## [ASSIGNED TASK]
Below are some entries. Count the lines where "IngredientInput" appears and state only that number.

## [DATA FOR ANALYSIS]
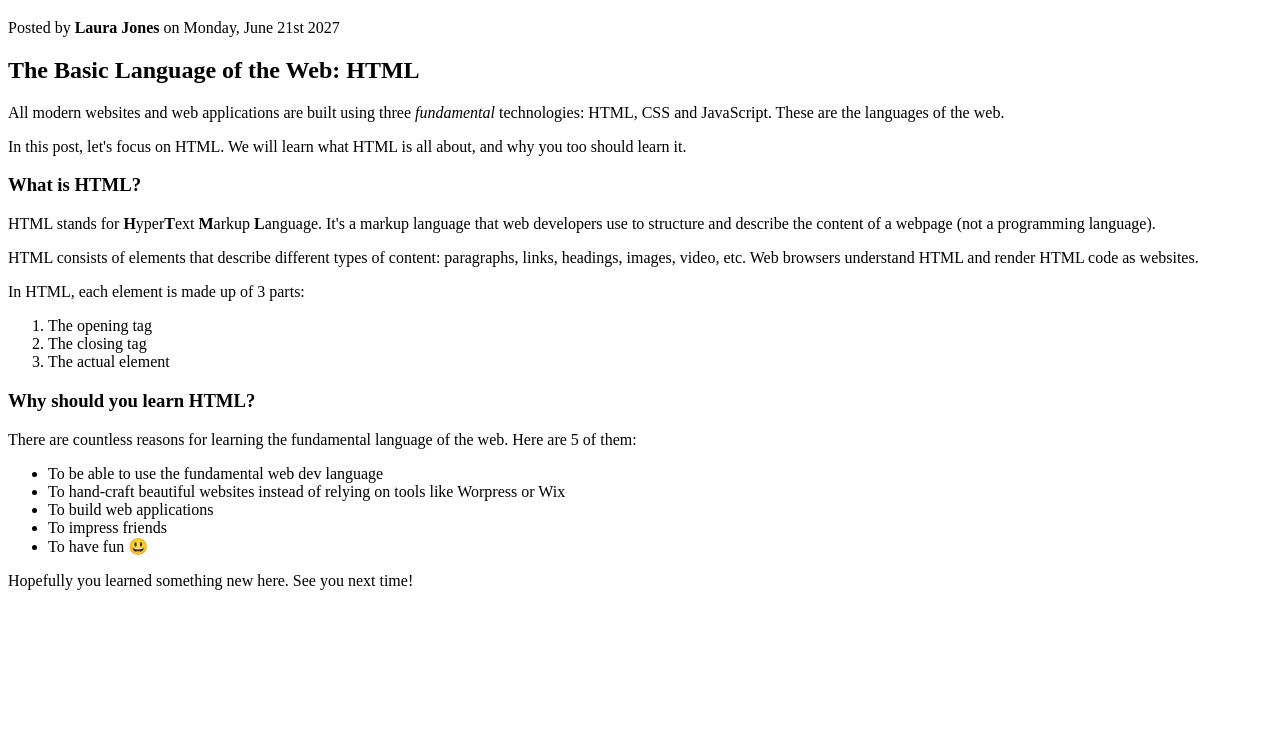
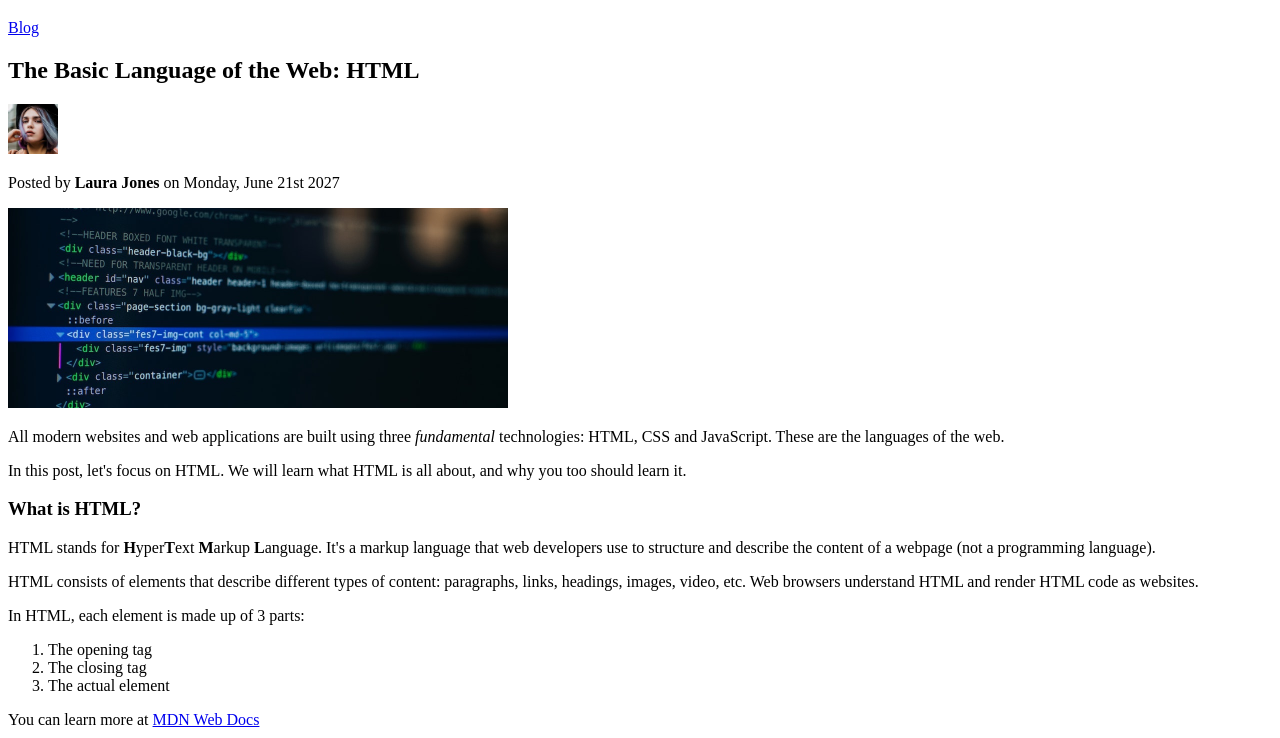
Before and after one commit to CarroEk/02-HTML-Fundamentals, a plain HTML site: page index.html in a window 1280 px wide. Shown: the part 62-800 px from the top of the page. Drawn offline with Linux system fonts and the light colour scheme.

Commit message:
changes
g

```diff
--- a/index.html
+++ b/index.html
@@ -1,6 +1,7 @@
 <!DOCTYPE html>
-<html>
+<html lang="en">
   <head>
+    <meta charset="UTF-8" />
     <title>The Basic Language of the web: HTML</title>
   </head>
   <body>
@@ -8,8 +9,21 @@
     <h1>här är kod som jag inte vill skall synas på hemsidan</h1>
     <p>därför lägger jag detta i en kommentar, comment</p> -->
     <h1>📘 The Code Magazine</h1>
+    <a href="blog.html">Blog</a>
+    <h2>The Basic Language of the Web: HTML</h2>
+    <img
+      src="pictures/laura-jones.jpg"
+      alt="Profile Picture of Laura Jones"
+      height="50"
+      width="50"
+    />
     <p>Posted by <strong>Laura Jones</strong> on Monday, June 21st 2027</p>
-    <h2>The Basic Language of the Web: HTML</h2>
+    <img
+      src="pictures/post-img.jpg"
+      alt="HTML code on a screen"
+      width="500"
+      height="200"
+    />
     <p>
       All modern websites and web applications are built using three
       <em>fundamental</em>
@@ -38,6 +52,14 @@
       <li>The closing tag</li>
       <li>The actual element</li>
     </ol>
+    <p>
+      You can learn more at
+      <a
+        href="https://developer.mozilla.org/en-US/docs/Web/HTML"
+        target="_blank"
+        >MDN Web Docs</a
+      >
+    </p>
 
     <h3>Why should you learn HTML?</h3>
     <p>
```
Also changed, not shown: blog.html (added, +13 -0 lines).
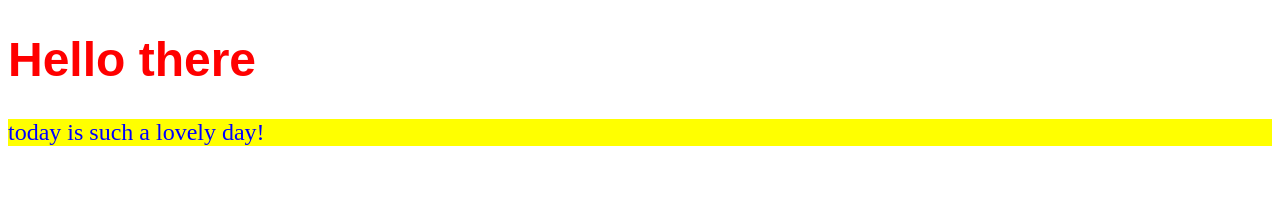
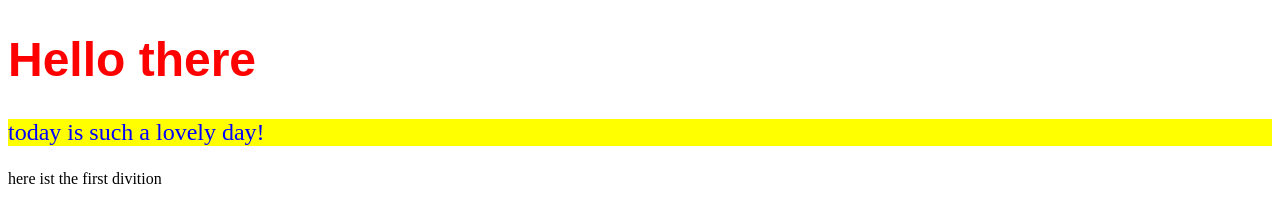
Before and after one commit to Frepacha/Day1-CSS, a plain HTML site: page index.html in a window 1280 px wide. Drawn offline with Linux system fonts and the light colour scheme.

Commit message:
i add a div

```diff
--- a/index.html
+++ b/index.html
@@ -13,7 +13,7 @@
 <body>
     <h1>Hello there</h1>
     <p>today is such a lovely day!</p>
-
+    <div>here ist the first divition</div>
 </body>
 
 </html>
```
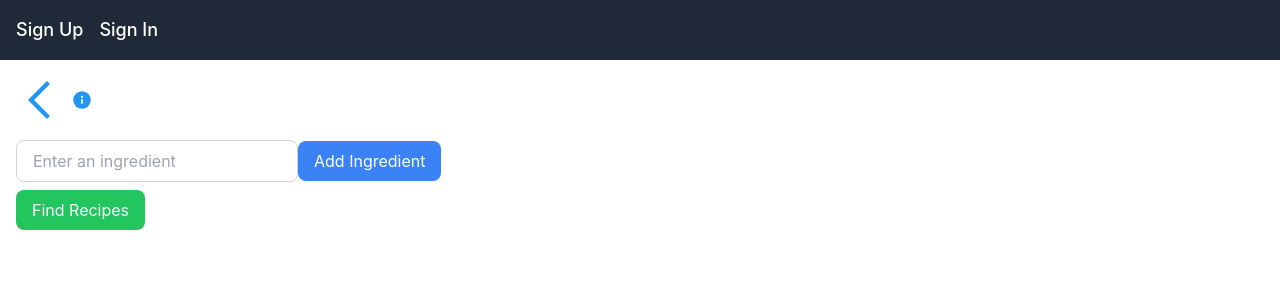
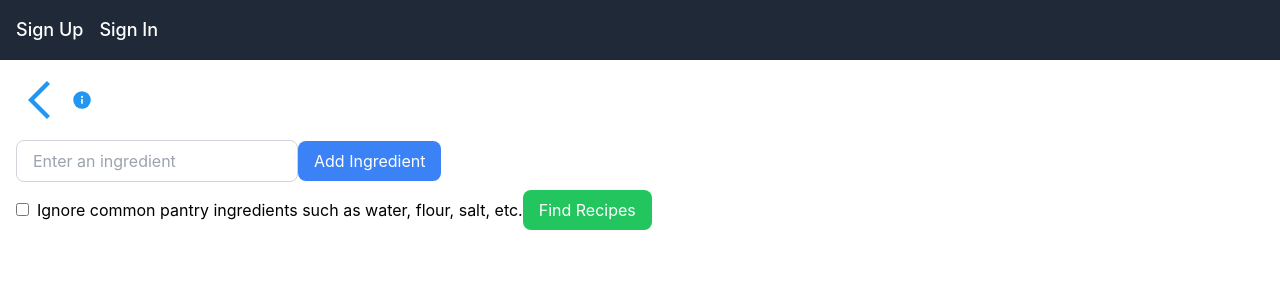
Before and after one commit to sirus-the-beaver/CS361-main-program, a React (Create React App) app in the folder frontend/: page /ingredient-input in a window 1280 px wide. Shown: the top 300 px of the page. Built offline with nearby package versions, Linux system fonts and the light colour scheme.

Commit message:
Add option to ignore pantry to ingredient input component

```diff
--- a/frontend/src/components/IngredientInput.js
+++ b/frontend/src/components/IngredientInput.js
@@ -7,6 +7,7 @@ const IngredientInput = () => {
     const navigate = useNavigate();
     const [ingredient, setIngredient] = useState('');
     const [ingredientsList, setIngredientsList] = useState([]);
+    const [ignorePantry, setIgnorePantry] = useState(false);
 
     const handleAddIngredient = () => {
         if (ingredient) {
@@ -19,7 +20,9 @@ const IngredientInput = () => {
         e.preventDefault();
         try {
             const response = await axios.post('http://localhost:5002/recipes',
-                { ingredients: ingredientsList },
+                { ingredients: ingredientsList,
+                  ignorePantry
+                },
                 { headers: {
                     Authorization: `Bearer ${localStorage.getItem('token')}`,
                     'Content-Type': 'application/json'
@@ -76,6 +79,15 @@ const IngredientInput = () => {
                         <li key={index} className="mb-2">{ingredient}</li>
                     ))}
                 </ul>
+                <label>
+                    <input
+                        type='checkbox'
+                        checked={ignorePantry}
+                        onChange={(e) => setIgnorePantry(e.target.checked)}
+                        className="mr-2"
+                    />
+                    Ignore common pantry ingredients such as water, flour, salt, etc.
+                </label>
                 <button
                     type='submit'
                     className="bg-green-500 text-white px-4 py-2 rounded-lg"
--- a/frontend/src/components/SignOut.js
+++ b/frontend/src/components/SignOut.js
@@ -6,7 +6,7 @@ const SignOut = () => {
 
     const handleSignOut = () => {
         localStorage.removeItem('token');
-        navigate('/signin');
+        navigate('/signin', { replace: true });
     };
 
     return (
```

## [SOLUTION]
5